Meet the Peppers! No, not the hot spicy edible kind. I’m talking about these ones…Peperomias. I became an accidental Peperomia collector without knowing. I spotted a few here and there, purchasing them because I was attracted to their leaves. I only later realised I had collected a few of the same genus. Now I have a “Pepper” family of four. Peperomia is a genus with about a 1000 species mostly from tropical America. There are both terrestrial and epiphytic forms. They form interesting flowers that can appear anytime of year and lasts for several months. They are fairly easy to grow as long as their care needs are met.
With colourful red undersides and red tinged flower spikes, this variation of Peperomia caperata also called Emerald Ripple “Rosso” is the most attractive of the four. It grows compact and bushy. They are grown for their ornamental leaves although they sometimes produce small creamy-white flower spikes.
This one is my second favourite – Peperomia argyreia. The shiny silver and green leaves remind me of watermelons, hence the name watermelon pepper or watermelon begonia.

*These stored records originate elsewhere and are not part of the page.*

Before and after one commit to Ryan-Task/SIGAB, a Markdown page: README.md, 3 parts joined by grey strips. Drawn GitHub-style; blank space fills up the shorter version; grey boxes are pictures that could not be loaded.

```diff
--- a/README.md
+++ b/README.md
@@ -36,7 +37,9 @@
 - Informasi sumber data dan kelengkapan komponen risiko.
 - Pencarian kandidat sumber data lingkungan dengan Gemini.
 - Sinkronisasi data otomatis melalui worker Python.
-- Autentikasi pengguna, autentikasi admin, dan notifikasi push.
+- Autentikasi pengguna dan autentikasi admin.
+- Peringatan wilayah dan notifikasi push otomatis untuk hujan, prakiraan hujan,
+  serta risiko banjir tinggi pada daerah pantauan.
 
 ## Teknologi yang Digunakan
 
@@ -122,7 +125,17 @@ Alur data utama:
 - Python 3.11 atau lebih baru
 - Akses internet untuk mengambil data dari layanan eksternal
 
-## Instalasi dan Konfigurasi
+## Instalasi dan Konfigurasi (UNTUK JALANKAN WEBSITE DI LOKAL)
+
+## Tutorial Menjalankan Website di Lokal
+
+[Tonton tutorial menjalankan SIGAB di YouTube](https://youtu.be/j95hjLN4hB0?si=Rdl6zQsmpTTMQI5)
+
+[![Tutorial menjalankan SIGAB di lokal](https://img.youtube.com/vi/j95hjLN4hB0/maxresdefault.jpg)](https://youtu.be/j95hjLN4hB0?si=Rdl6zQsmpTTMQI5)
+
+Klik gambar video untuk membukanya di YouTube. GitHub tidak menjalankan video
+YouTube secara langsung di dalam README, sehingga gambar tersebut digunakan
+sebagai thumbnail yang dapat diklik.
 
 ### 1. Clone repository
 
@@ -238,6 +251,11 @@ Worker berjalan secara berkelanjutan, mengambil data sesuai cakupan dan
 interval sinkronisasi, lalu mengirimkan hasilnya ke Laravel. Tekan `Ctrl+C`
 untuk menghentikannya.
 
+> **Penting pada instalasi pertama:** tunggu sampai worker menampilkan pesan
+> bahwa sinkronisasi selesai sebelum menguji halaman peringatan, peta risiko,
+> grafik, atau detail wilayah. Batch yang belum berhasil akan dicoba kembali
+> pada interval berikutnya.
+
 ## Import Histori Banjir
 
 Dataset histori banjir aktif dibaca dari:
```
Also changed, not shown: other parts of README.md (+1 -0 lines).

It has been quite hard for me to ID the peperomia pictured above. Is it green-ripple, another form of Peperomia caperata or is it Peperomia griseoargentea? There seems to be conflicting information. There is very little information on both types and I cannot seem to figure out what the differences are. This is when I wish plant labels would be more specific than just saying “tropical plant”. In any case I believe the care for them is similar. I rescued this from a plant store. The leaves looked poorly and hoped to nurse it back to life. The new growth seem to be darker in colour and healthy-looking. Peperomias have thick leaves which would fool anyone into thinking they are succulents. They actually love more water and high humidity than most succulents, making some of them great for terrariums. I have used this type of Peperomia in a small terrarium.
This one is called the baby rubber plant aka Peperomia obtusifolia. Some people buy the baby rubber plant thinking they will grow into the other Rubber plant –Ficus elastica. These plants are totally different and a baby rubber plant will always stay small and never grow tall. I received this plant as a cutting from a friend. I rooted it in water and it grew new branches and leaves in no time after potting in soil. I have had much difficulty with this one’s watering needs. I water it the same time I water my other peperomias but it appears to be struggling. As you can see, there are some yellow leaves which could signify too much water. They didn’t fall off however and so at some point I thought it was due to High PH. The stems are usually dark brown but if you look closely at the base of the stem with the yellow leaves, the stem is green. I have researched extensively on this and cannot find a reason why this happened. My friends who gave me this plant reported the mother plant doing that as well, where stems turn green and leaves become yellow. If any of you know why this is happening please let me know. Is it just due to over-watering? Or are the brown-turned-green stems part of the natural growing process? The leaves are also usually a darker green colour, however my north disposition causes a light green colour. *Sigh!*.
Light: Peppers can tolerate shady positions but will flourish in filtered sun. Do not keep in direct sunlight.
Temperature: Warm temperature is suitable to a minimum of 15oC. Keep away from draughts.
Water: Water sparingly allowing the soil to dry out slightly in between watering. You can mist the leaves to maintain high humidity, although I hardly do this
Feeding: Feed from spring to fall every 2 weeks to a month with a general houseplant fertiliser using half the recommended dosage.
Propagation: They are easy to propagate using stem tips or leaf cuttings from soft wood (succulent new growth of woody plants just as they begin to harden) anytime of the year. Root them in soil or water. The photo below is of a peperomia I rooted in water and after 2 weeks, there were many roots.
So, are there any Pepper lovers out there?